Mariana Luna — Freelance
Mariana is a Mexican designer who is passionate about new technologies that enrich the way humans experience the world. …
I wasn't really into drawing or animation when I was growing up, I think only around high school I started to draw more. I was bullied throughout school so I had a lot of time to myself to practice drawing.
I couldn't afford proper drawing classes so I helped out a mum of a friend who was a life drawing teacher with some upholstering projects and she paid me in drawing lessons. She was an interior designer as her full-time job so I got to help out and hang out in her house and studio, full or art books and design mags I borrowed. Being in that environment really showed me there is a viable career path in art and I might enjoy it.

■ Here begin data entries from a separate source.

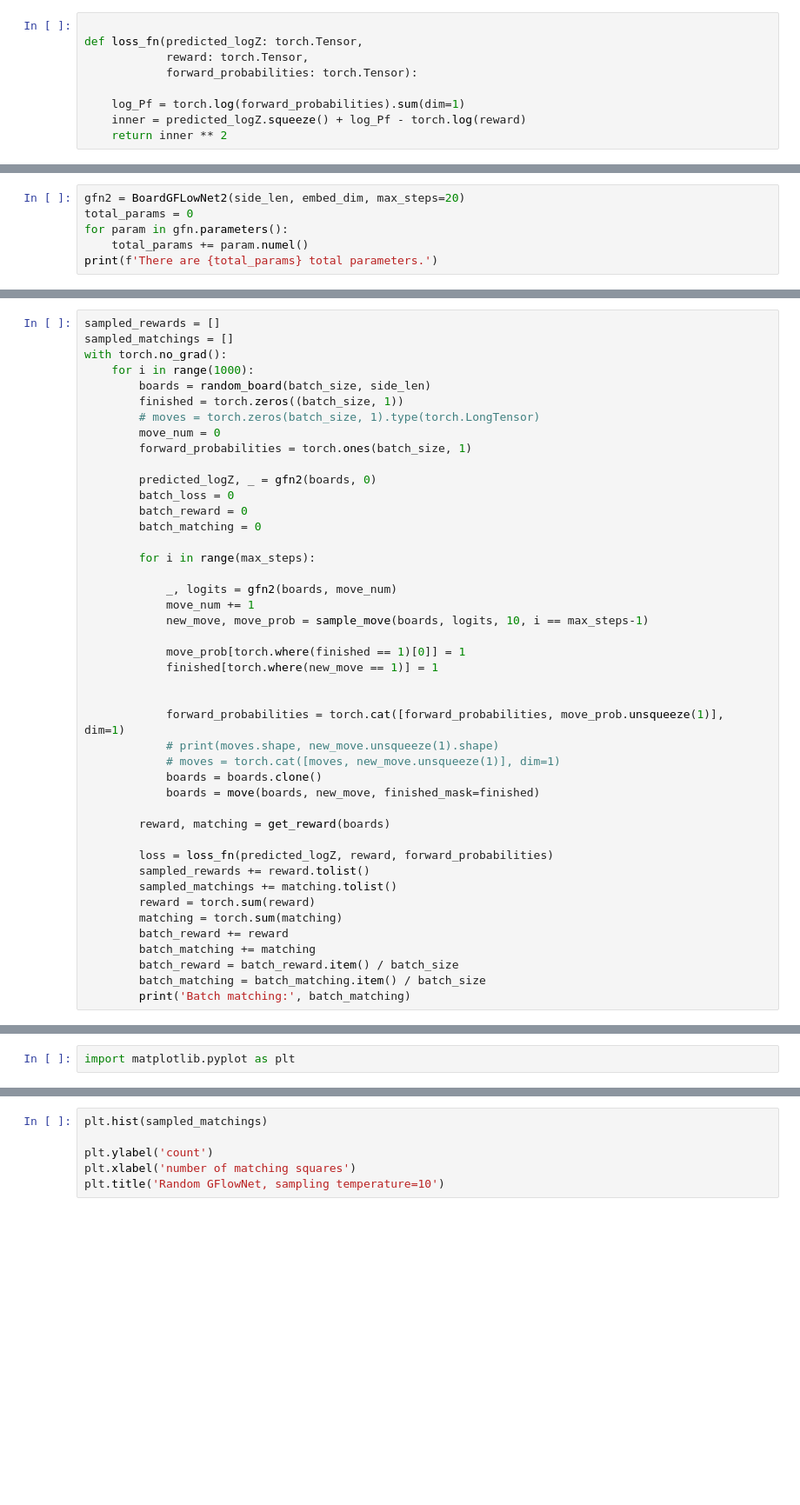
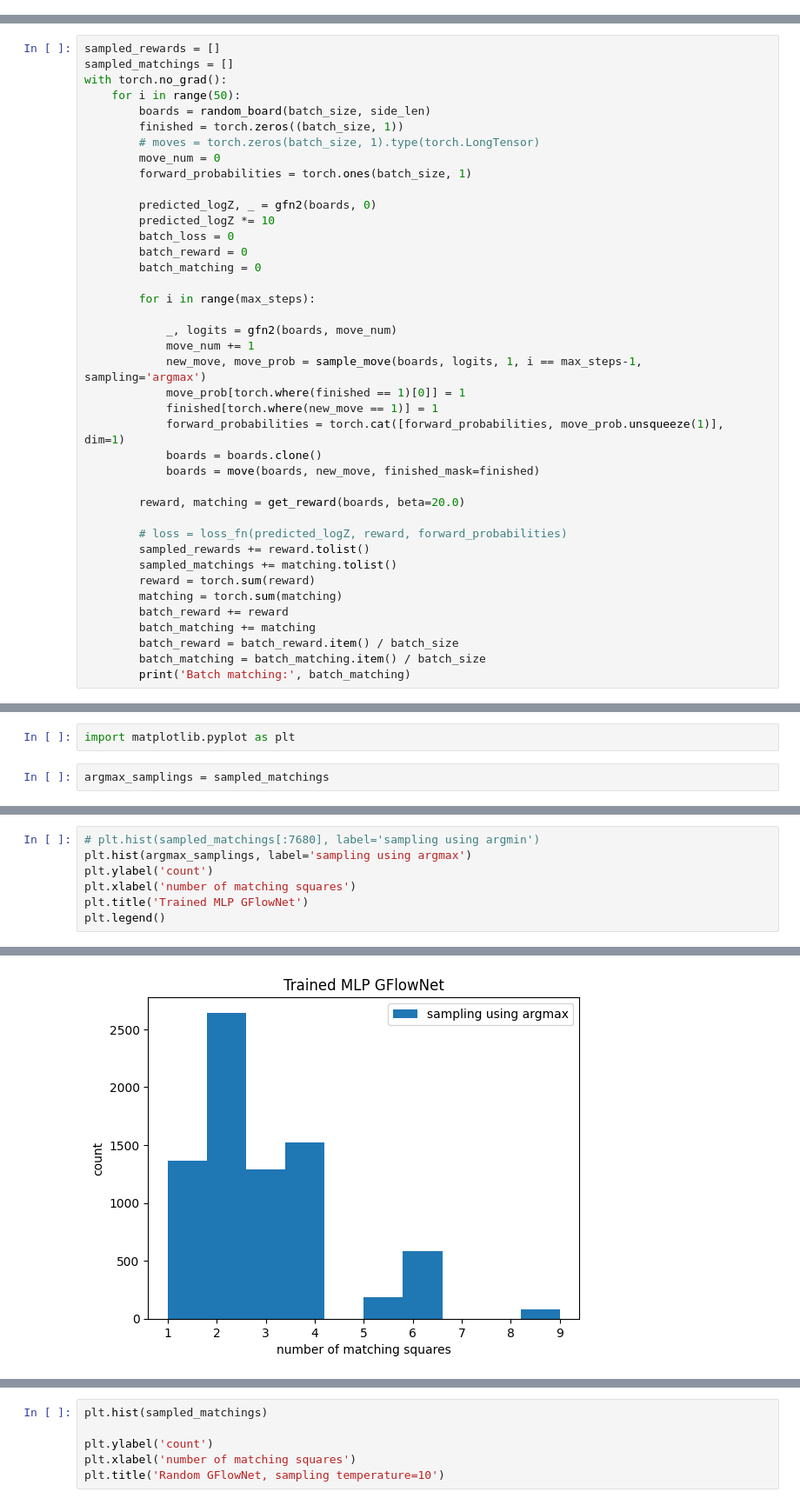
Before and after one commit to andrzeng/gflowgame, a Jupyter notebook: helloworld.ipynb, the cells around one changed output, grey strips where cells are left out. Shown at 87% size. Cells and saved outputs as stored; diff of their text form; blank space fills up the shorter version.

Commit message:
implement train_alternate

```diff
--- a/helloworld.ipynb
+++ b/helloworld.ipynb
@@ -88,9 +139,0 @@ def sample_move(boards: torch.Tensor,
-# %%
-
-def loss_fn(predicted_logZ: torch.Tensor,
-            reward: torch.Tensor,
-            forward_probabilities: torch.Tensor):
-
-    log_Pf = torch.log(forward_probabilities).sum(dim=1)
-    inner = predicted_logZ.squeeze() + log_Pf - torch.log(reward)
-    return inner ** 2
@@ -192,6 +139,0 @@ class BoardGFLowNet2(nn.Module):
-# %%
-gfn2 = BoardGFLowNet2(side_len, embed_dim, max_steps=20)
-total_params = 0
-for param in gfn.parameters():
-    total_params += param.numel()
-print(f'There are {total_params} total parameters.')
@@ -201,7 +278,7 @@ There are 326759 total parameters.
 sampled_rewards = []
 sampled_matchings = []
 with torch.no_grad():
-    for i in range(1000):
+    for i in range(50):
         boards = random_board(batch_size, side_len)
         finished = torch.zeros((batch_size, 1))
         # moves = torch.zeros(batch_size, 1).type(torch.LongTensor)
@@ -209,6 +286,7 @@ with torch.no_grad():
         forward_probabilities = torch.ones(batch_size, 1)
 
         predicted_logZ, _ = gfn2(boards, 0)
+        predicted_logZ *= 10
         batch_loss = 0
         batch_reward = 0
         batch_matching = 0
@@ -217,21 +295,16 @@ with torch.no_grad():
 
             _, logits = gfn2(boards, move_num)
             move_num += 1
-            new_move, move_prob = sample_move(boards, logits, 10, i == max_steps-1)
-
+            new_move, move_prob = sample_move(boards, logits, 1, i == max_steps-1, sampling='argmax')
             move_prob[torch.where(finished == 1)[0]] = 1
             finished[torch.where(new_move == 1)] = 1
-
-
             forward_probabilities = torch.cat([forward_probabilities, move_prob.unsqueeze(1)], dim=1)
-            # print(moves.shape, new_move.unsqueeze(1).shape)
-            # moves = torch.cat([moves, new_move.unsqueeze(1)], dim=1)
             boards = boards.clone()
             boards = move(boards, new_move, finished_mask=finished)
 
-        reward, matching = get_reward(boards)
+        reward, matching = get_reward(boards, beta=20.0)
 
-        loss = loss_fn(predicted_logZ, reward, forward_probabilities)
+        # loss = loss_fn(predicted_logZ, reward, forward_probabilities)
         sampled_rewards += reward.tolist()
         sampled_matchings += matching.tolist()
         reward = torch.sum(reward)
@@ -263,2 +343,4 @@ KeyboardInterrupt:
 # %%
 import matplotlib.pyplot as plt
+# %%
+argmax_samplings = sampled_matchings
@@ -264,0 +355,8 @@ import matplotlib.pyplot as plt
+# %%
+# plt.hist(sampled_matchings[:7680], label='sampling using argmin')
+plt.hist(argmax_samplings, label='sampling using argmax')
+plt.ylabel('count')
+plt.xlabel('number of matching squares')
+plt.title('Trained MLP GFlowNet')
+plt.legend()
+# %% [output]
@@ -264,0 +364 @@ import matplotlib.pyplot as plt
+[figure, added]
```
Also changed, not shown: parts of 29 cells of this notebook, 4 other files.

I wake up around 7, leave the house to hitch a busy train to Old Street, where Animade HQ is. I get there a bit before 9 to say hello to other early comers and make myself a coffee.
The workday itself usually starts with meetings to catch up on the project that's currently being worked at, catch up to speed with the schedule and any client changes. Talk through next steps with the creative director and the team. After that just a lot of screen time in Adobe software of choice until lunch. More screen time after that and maybe another meeting.
After wrapping up the day at the studio I go home, make a big dinner and maybe play a video game or if I'm really lazy just watch Vimeo or youtube. Some days I stay a bit later in the studio and draw a character design or plan a short animated gif.
I try to keep my hand on the pulse of what is going on in the animation industry and new talent that emerges from it. There are some amazing blogs and magazines out now that were not there about 5 years ago. It's amazing to see the high fidelity but also fun experiments in design and animation that's a bit more out there.Wine After Coffee It's Nice That Computer Arts Magazine
I like when animation can fit into our daily lives in some way. Buck recently did a great job making a stickers app with some lush designs and animation. The Junction from Red Bull Music Academy is a great showcase when artists are given relative freedom to produce the best work that they can and it shines through.Red Bull Music Academy - The Junction SlapStick App
I think adapting a style that a client has an idea of in their head for a project but at the same time giving it an Animade flare can be challenging.
I'm still learning how to talk to the client about what steps were taken to arrive at a certain style frame and why it would fit their business messaging and feel. Doing a 9-6 full time for almost 5 years can be mentally challenging sometimes as I don't have the flexibility of a freelance person and that can really wear down on you.
Stay humble, grasp every opportunity to learn something new, never stop developing in that sense, with design and animation especially learning never truly stops.
Learn to take feedback, even when it seems harsh. Learn to gauge people's reactions when you show them a of work in progress, this can be hard but gets better and easier the more you do it and might take your work to the next level.
Check me out rambling on a podcast if you want to know a bit more about the motion life.
Motion Hatch is an awesome community for motion designers young and old and helps to tackle all sorts of questions freelancers might have, like contracts and creative feedback as well.